Addiction to Oil is not a Good Negotiation Position
During the past 5 years, Americans have done a lot of talking about our oil addiction. In that same time period, oil suppliers (aka pushers) have had an amazing run of economic success. There are now major efforts underway by the suppliers to tell us not to worry our little heads about how much money is flowing out of our pockets and into theirs. They are also spending a lot of advertising dollars on a campaign to tell us how hard they are working to provide us with the products to which we are addicted.
The spectacle that has really gotten me concerned is watching our leading addicts – the people who spend a lot of time flying around in jets, helicopters, and armored convoys – consuming vast quantities of oil jetting over to the turf where the key suppliers live to convince them to pump enough new product so that we can go back to being contented, satisfied junkies with slightly lower monthly costs of supporting our habit.
Of course, you have heard some good advice from many people about how to reduce your own dependence and you might have even read some decent advice about how the whole country can work to reduce its habit to more manageable levels. What you have not heard much about, however, is a prescription that has the potential for completely fracturing the power of the pushers and stopping the unbalanced flow of money that has distorted the world’s system of production and rewards.
My preferred solution is the one offered by President Eisenhower, a man who knew a bit about the benefits of negotiating from a position of strength.
In 1956, when the Saudis threatened to us “the oil weapon” against western countries, President Eisenhower sent a personal representative to King Saud who told him that America no longer needed his oil because it was developing atomic energy. He then followed that promise up with continued support for developing nuclear power for ships (including a demonstration commercial ship), submarines, and electrical power stations. In a somewhat less successful program, he even supported an investment in an effort to develop a long range aircraft that used fission instead of combustion to provide heat for its jet engines.

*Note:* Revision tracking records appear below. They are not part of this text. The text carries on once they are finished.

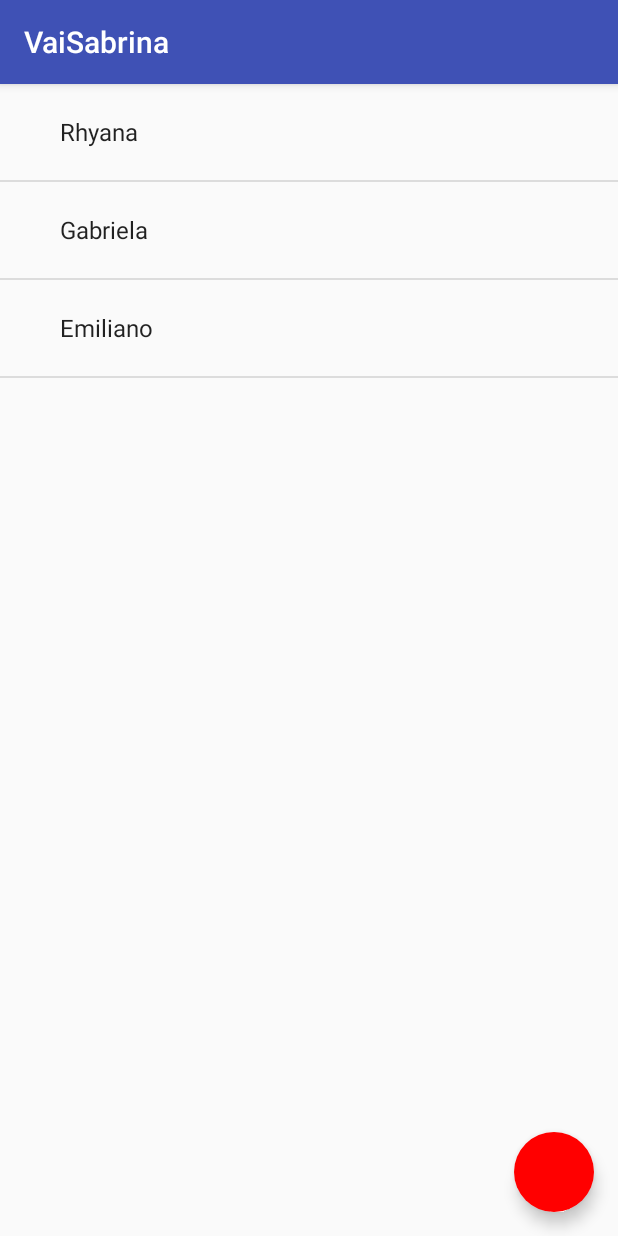
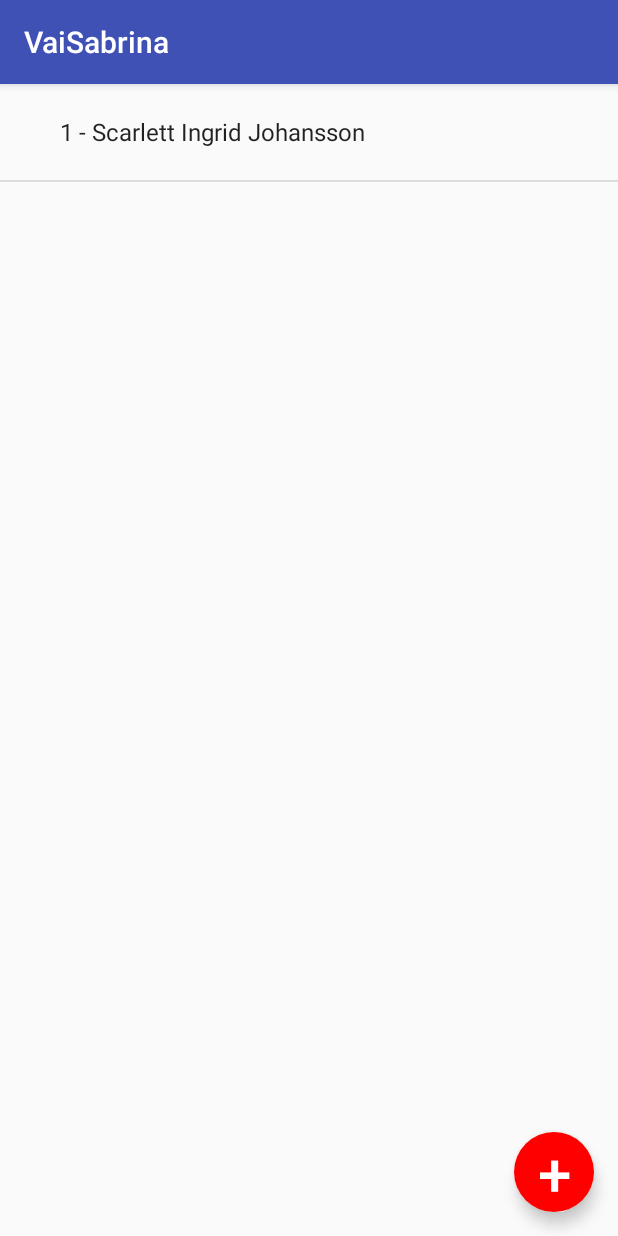
Before and after one commit to emilianoeloi/androido, an Android app: the ListaAlunosActivity screen opened directly, with no data from a screen before it, on a phone screen of 412 x 824 dp. Run offline under Robolectric (Android 15) with nearby library versions, the phone set to English and light mode, and no system bars.

Commit message:
CHANGE: recuperando lista de alunos do sqlite

```diff
--- a/app/src/main/java/domain/company/vaisabrina/Aluno.java
+++ b/app/src/main/java/domain/company/vaisabrina/Aluno.java
@@ -1,4 +1,6 @@
 package domain.company.vaisabrina;
+
+import java.util.List;
 
 /**
  * Created by emiliano on 7/18/17.
@@ -11,6 +13,11 @@ public class Aluno {
     private String endereco;
     private String site;
     private Double nota;
+
+    @Override
+    public String toString() {
+        return this.getId() + " - " + this.getNome();
+    }
 
     public Long getId() {
         return id;
--- a/app/src/main/java/domain/company/vaisabrina/AlunoDAO.java
+++ b/app/src/main/java/domain/company/vaisabrina/AlunoDAO.java
@@ -2,23 +2,33 @@ package domain.company.vaisabrina;
 
 import android.content.ContentValues;
 import android.content.Context;
+import android.database.Cursor;
 import android.database.sqlite.SQLiteDatabase;
 import android.database.sqlite.SQLiteOpenHelper;
 import android.util.Log;
+
+import java.util.ArrayList;
+import java.util.List;
+
+import static android.icu.lang.UCharacter.GraphemeClusterBreak.V;
 
 /**
  * Created by emiliano on 7/18/17.
  */
 
 public class AlunoDAO extends SQLiteOpenHelper {
-
+    private static final int VERSAO = 1;
+    private static final String TABELA = "ALUNO";
+    private static final String DATABASE = "CADASTRO";
     AlunoDAO(Context ctx) {
-        super(ctx, "Cadastro", null, 1);
+        super(ctx, DATABASE, null, VERSAO);
     }
 
     @Override
     public void onCreate(SQLiteDatabase sqLiteDatabase) {
-        String ddl = "CREATE TABLE ALUNO (" +
+        String ddl = "CREATE TABLE "+
+                TABELA+
+                "("+
                 "ID INTEGER PRIMARY KEY,"+
                 "NOME TEXT,"+
                 "TELEFONE TEXT,"+
@@ -30,8 +40,10 @@ public class AlunoDAO extends SQLiteOpenHelper {
     }
 
     @Override
-    public void onUpgrade(SQLiteDatabase sqLiteDatabase, int i, int i1) {
-        Log.i("AlunoDAO", "Upgrade. Antiga: "+i+", Nova:"+i1);
+    public void onUpgrade(SQLiteDatabase sqLiteDatabase, int antiga, int nova) {
+        String ddl = "DROP TABLE IF EXISTS "+TABELA;
+        sqLiteDatabase.execSQL(ddl);
+        onCreate(sqLiteDatabase);
     }
 
     public void adiciona(Aluno aluno){
@@ -44,7 +56,29 @@ public class AlunoDAO extends SQLiteOpenHelper {
         values.put("SITE", aluno.getSite());
         values.put("NOTA", aluno.getNome());
 
-        db.insert("ALUNO", null, values);
+        db.insert(TABELA, null, values);
+    }
+
+    public List<Aluno> getLista() {
+        List<Aluno> alunos = new ArrayList<Aluno>();
+        SQLiteDatabase db = getReadableDatabase();
+        String dql = "SELECT ID, NOME, TELEFONE, ENDERECO, SITE, NOTA FROM "+
+                TABELA+";";
+        Cursor cursor = db.rawQuery(dql, null);
+
+        while(cursor.moveToNext()) {
+            Aluno aluno = new Aluno();
+            aluno.setId(cursor.getLong(cursor.getColumnIndex("ID")));
+            aluno.setNome(cursor.getString(cursor.getColumnIndex("NOME")));
+            aluno.setTelefone(cursor.getString(cursor.getColumnIndex("TELEFONE")));
+            aluno.setEndereco(cursor.getString(cursor.getColumnIndex("ENDERECO")));
+            aluno.setSite(cursor.getString(cursor.getColumnIndex("SITE")));
+            aluno.setNota(cursor.getDouble(cursor.getColumnIndex("NOTA")));
+            alunos.add(aluno);
+        }
+
+        cursor.close();
+        return alunos;
     }
 
 }
--- a/app/src/main/java/domain/company/vaisabrina/FormularioActivity.java
+++ b/app/src/main/java/domain/company/vaisabrina/FormularioActivity.java
@@ -34,6 +34,7 @@ public class FormularioActivity extends AppCompatActivity {
         /// Helper
         helper = new FormularioHelper(this);
         dao = new AlunoDAO(this);
+        dao.close();
 
     }
 
--- a/app/src/main/java/domain/company/vaisabrina/ListaAlunosActivity.java
+++ b/app/src/main/java/domain/company/vaisabrina/ListaAlunosActivity.java
@@ -12,6 +12,8 @@ import android.widget.Button;
 import android.widget.ListView;
 import android.widget.Toast;
 
+import java.util.List;
+
 /**
  * Created by android7045 on 17/07/17.
  */
@@ -24,10 +26,8 @@ public class ListaAlunosActivity extends AppCompatActivity {
         super.onCreate(savedInstanceState);
         setContentView(R.layout.activity_lista_alunos);
 
-        String[] alunos = {"Rhyana", "Gabriela", "Emiliano"};
-        this.listaAlunos = (ListView)findViewById(R.id.lista_alunos);
-        ArrayAdapter<String> adapter = new ArrayAdapter<String>(this, android.R.layout.simple_expandable_list_item_1, alunos);
-        listaAlunos.setAdapter(adapter);
+        listaAlunos = (ListView)findViewById(R.id.lista_alunos);
+
 
         listaAlunos.setOnItemClickListener(new AdapterView.OnItemClickListener() {
             @Override
@@ -57,4 +57,18 @@ public class ListaAlunosActivity extends AppCompatActivity {
             }
         });
     }
+
+    public void carregaLista() {
+        AlunoDAO dao = new AlunoDAO(this);
+        List<Aluno> alunos = dao.getLista();
+        dao.close();
+        ArrayAdapter<Aluno> adapter = new ArrayAdapter<Aluno>(this, android.R.layout.simple_expandable_list_item_1, alunos);
+        listaAlunos.setAdapter(adapter);
+    }
+
+    @Override
+    protected void onResume() {
+        super.onResume();
+        this.carregaLista();
+    }
 }
--- a/app/src/main/res/layout/activity_lista_alunos.xml
+++ b/app/src/main/res/layout/activity_lista_alunos.xml
@@ -17,6 +17,9 @@
         android:layout_alignParentRight="true"
         android:layout_marginBottom="16dp"
         android:layout_marginRight="16dp"
+        android:text="+"
+        android:textSize="40sp"
+        android:textColor="#fff"
         />
 
 </RelativeLayout>
```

Conventional wisdom in energy focused debates is that there is little relationship between oil consumption and atomic fission (aka nuclear power), but that is a false statement. Here are some facts that you can verify by spending some time digging through the statistical pages on the Energy Information Agency web site.
In 1973, oil supplied about 17% of the electricity used in the US and more than 45% of the electricity used in France. In both markets, nuclear power permanently captured nearly all of oil’s electricity market share and made inroads on the market share for other fossil fuels. The same pattern is visible in the energy histories in Taiwan, South Korea, and several other countries that now operate nuclear power plants. Overall, the electricity now produced in the world’s nuclear power plants has an energy value that is equal to about 12 million barrels of oil per day. That is about 30% larger than the contribution to the world’s energy markets provides by Saudi Arabia’s oil. The oil that was not burned in power plants did not disappear, but became available for other uses.
What is not clearly stated in the statistics pages is the resulting effect on the world’s energy market caused by the growth of nuclear power. Since fission was pushing oil out of some markets in a way that could not be controlled by OPEC, producers lost some portion of their control over the overall supply level. When that happened, they lost the only real hold that they have on market prices. From about 1985 until 2000, the continued insertion of more nuclear fission into the world’s energy market helped to create a situation where consumer power outweighed pusher power.
Unfortunately, consumers did not keep the upper hand. Eventually the effort to slow the growth of nuclear power achieved nearly complete success and the rate of increase in demand for more energy shifted the supply-demand balance back into the hands of the suppliers. One question I love to ask people is if they really believe that the slowing of nuclear power was independent of the fossil fuel suppliers and their frustration over loss of revenue and market power.
Like methadone, my prescription for breaking America’s oil addiction is a bit controversial. Some believe that it simply replaces one form of addiction for another, others are afraid of the potential side effects, and, some people are rather content to remain dependent on oil.
I am not content and do not like the idea of continuing to provide the pushers with access to more cash than most of us can even imagine. It is bad for the neighborhood for that kind of economic activity to have so much sway. I also happen to be exceeding excited about the fact that fission produces no air pollution and that the major suppliers of the fuel material are Canada, Australia, and South Africa.
Image credit: US government stock photo of the NS (Nuclear Ship) Savannah. (Dated sometime in the early 1960s)